the favourite

I really liked the new movie from that guy who did The Lobster

The Favourite was a joy to watch from start to finish, all the actors are doing their best work, and I finally like a Yorgos Lanthimos movie!


Olivia Colman plays Queen Anne, reining monarch during the War of the Spanish Succession. She’s introduced as more of a body than a queen: sweating heavily, screaming from the gouty aches and sores, and morosely bingeing sickly green cake then purging. Her best frenemy and lover is the Duchess of Marlborough, played by Rachel Weisz. She tenderly cares for her by rubbing the Queen’s legs and holding her hair when she vomits, but also puts her in her place by telling her that she looks like a mess and occasionally calling her pathetic. The third lead character is Abigail Hill, played by Emma Stone, who arrives to the castle a distant relative with no money or power, but with an education and a climber’s eye for opportunity. And we’re off to the races! What follows is an incredibly fun remix of King Lear-style emotional shitshow with catty All About Eve backstabbing drama. Not only are all three actresses very, very good, they all embody such distinct energies. If you are like me and love powerful actresses going big, it’s a delicious treat.

Emma Stone in The Favourite

Emma Stone brings her witty and winning charisma, her physical comedy, and later in the movie this slightly deranged and completely believable greedy malice. In a movie in which so much of the story is in smoldering looks and closely observed body language, she gets most of the funniest lines of dialog.
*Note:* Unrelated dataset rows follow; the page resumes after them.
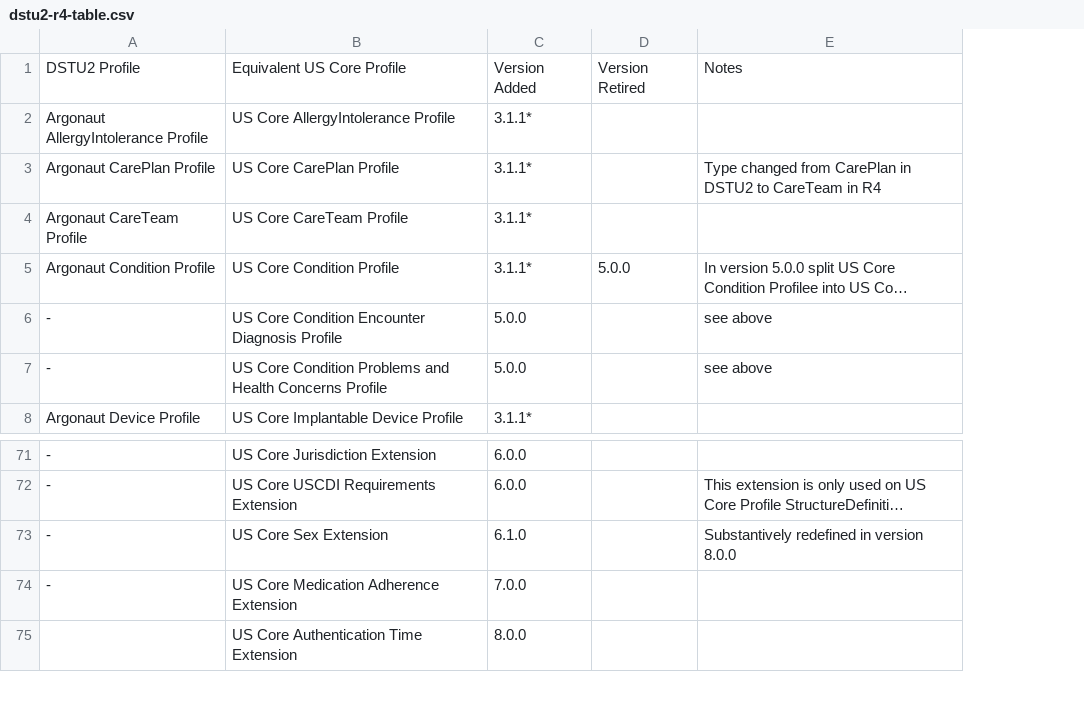
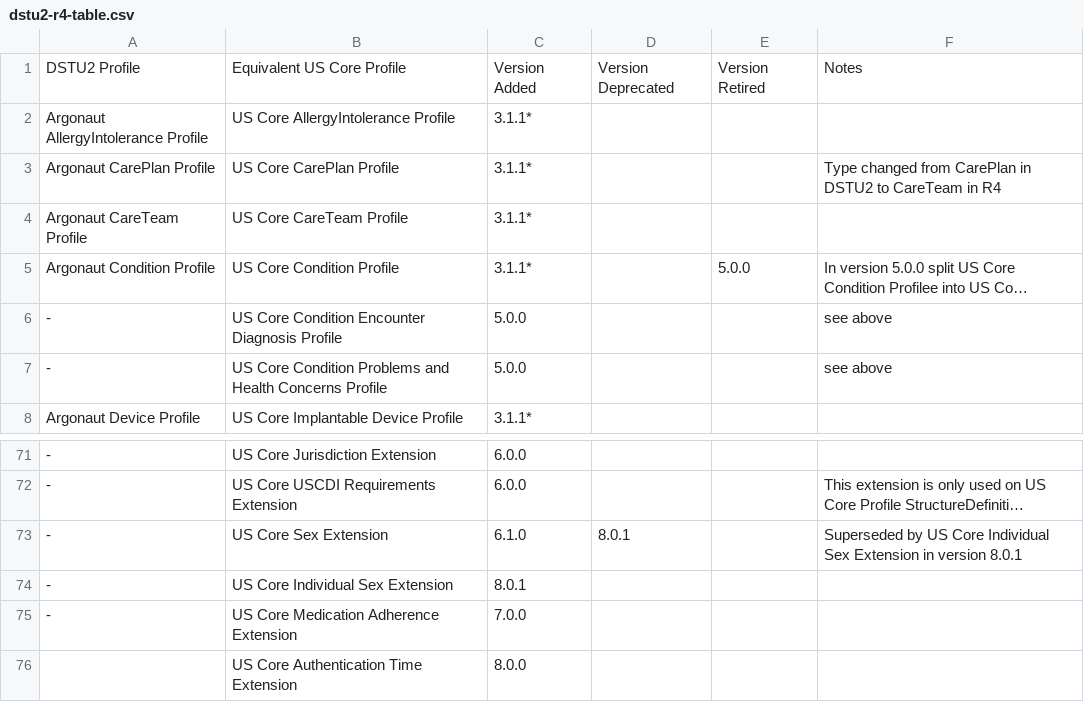
Before and after one commit to HL7/US-Core, a CSV file: input/data/dstu2-r4-table.csv, drawn as a sheet; only a part is shown, gaps mark what is left out; long unchanged cells end in …; addresses are those after the commit; the diff names each change by its address in the sheet, - before the commit and + after, or states it on an @@ line.

Commit message:
update versions table

```diff
--- a/input/data/dstu2-r4-table.csv
+++ b/input/data/dstu2-r4-table.csv
+column D, row 1: Version Deprecated; row 73: 8.0.1
-F73: Substantively redefined in version 8.0.0
+F73: Superseded by US Core Individual Sex Extension in version 8.0.1
+row 74: - | US Core Individual Sex Extension | 8.0.1
```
Rachel Weisz in The Favourite

Rachel Weisz carries herself with a body language and speaks in a voice of such power that comes across as very butch. “If I were a man, this scar would be considered quite attractive,” she says to Queen Anne after an accident which leaves her with a facial scar, which plays as a joke because the eyepatch that she wears to cover that scar turns her look toward bisexual pirate chic and everybody in the audience is already wet. She is tender and cruel and imperious and I loved the way she takes an anti-heel-turn later in the movie.

Olivia Colman in The Favourite
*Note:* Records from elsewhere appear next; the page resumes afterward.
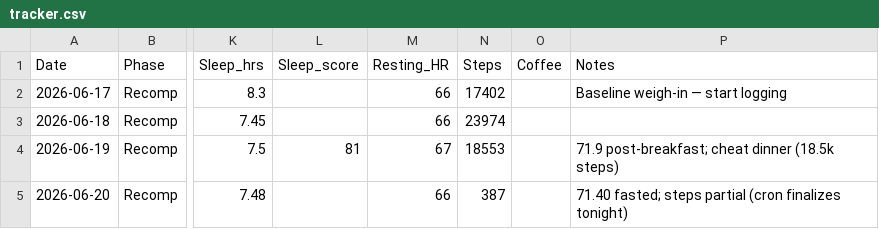
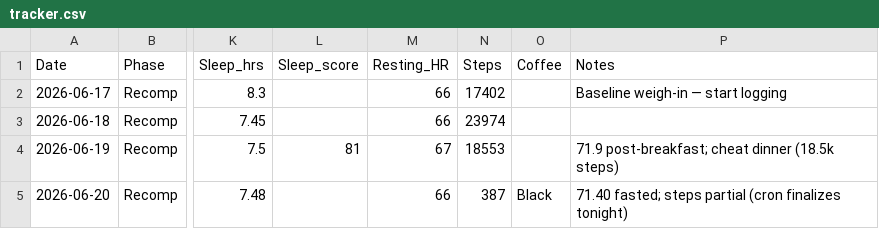
Before and after one commit to zyrxun/body-and-mind, a CSV file: tracker.csv, drawn as a sheet; only a part is shown, gaps mark what is left out; the diff names each change by its address in the sheet, - before the commit and + after, or states it on an @@ line.

```diff
--- a/tracker.csv
+++ b/tracker.csv
-O5 (Coffee): (empty)
+O5 (Coffee): Black
```
Also changed, not shown: 1 other file.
Finally, we have Olivia Colman. She does something so incredible I can barely describe what it is. For the first half an hour, she’s on screen but it’s like she’s not even there. She is ill, she is bossed around by Lady Sarah, but we don’t get to see the person inside, like a grotesque. Then, there is an electrifying scene where the camera is just trained on her face for two or three minutes, almost no change in facial expression, building to this tremendous tension and it’s like watching someone come home to their own body. I’ve never seen anything quite like it.

Over several films, Yorgos Lanthimos has built a reputation on these bizarre, surreal, off-putting films that have one foot in contemporary social commentary and another foot in powerful, primal images of Western storytelling. Put another way, he makes the kind of movies where there’s a reference to Greek or Roman mythology and it makes sense in context and decoding it enriches your understanding of the movie. They are also high concept, kind of boring, nihilistic, and undercut their own emotional impact because the characters are too abstracted away from real people and real human behavior. The Favourite is far and away his best movie because the script is much snappier than in his other movies, there are actual jokes in it, and the people behave and talk much more like real people. He also has a not-great repeated habit of using adolescent or incestual sexuality and young women’s bodies as an ingredient to add flavor to his creepy broth, and I was pleased that that didn’t make an appearance.

Removing all the men from a court drama like this (they’re there, but they’re not that important and are mostly there for laughs) allows us to engage in this story about sex across power differences (the Queen’s favor brings with it a lot of power, and yet Abigail ends up with power over the Queen too) without necessarily bringing gender difference into the equation. Power and sexual desire are linked and seem to always have been, and right now we’re in a time where the relationship between them are under a lot of scrutiny. This is a very timely movie for giving us a story onto which to project our sense of justice and cowardly sense of disquiet both.

Leave a Reply

Your email address will not be published. Required fields are marked *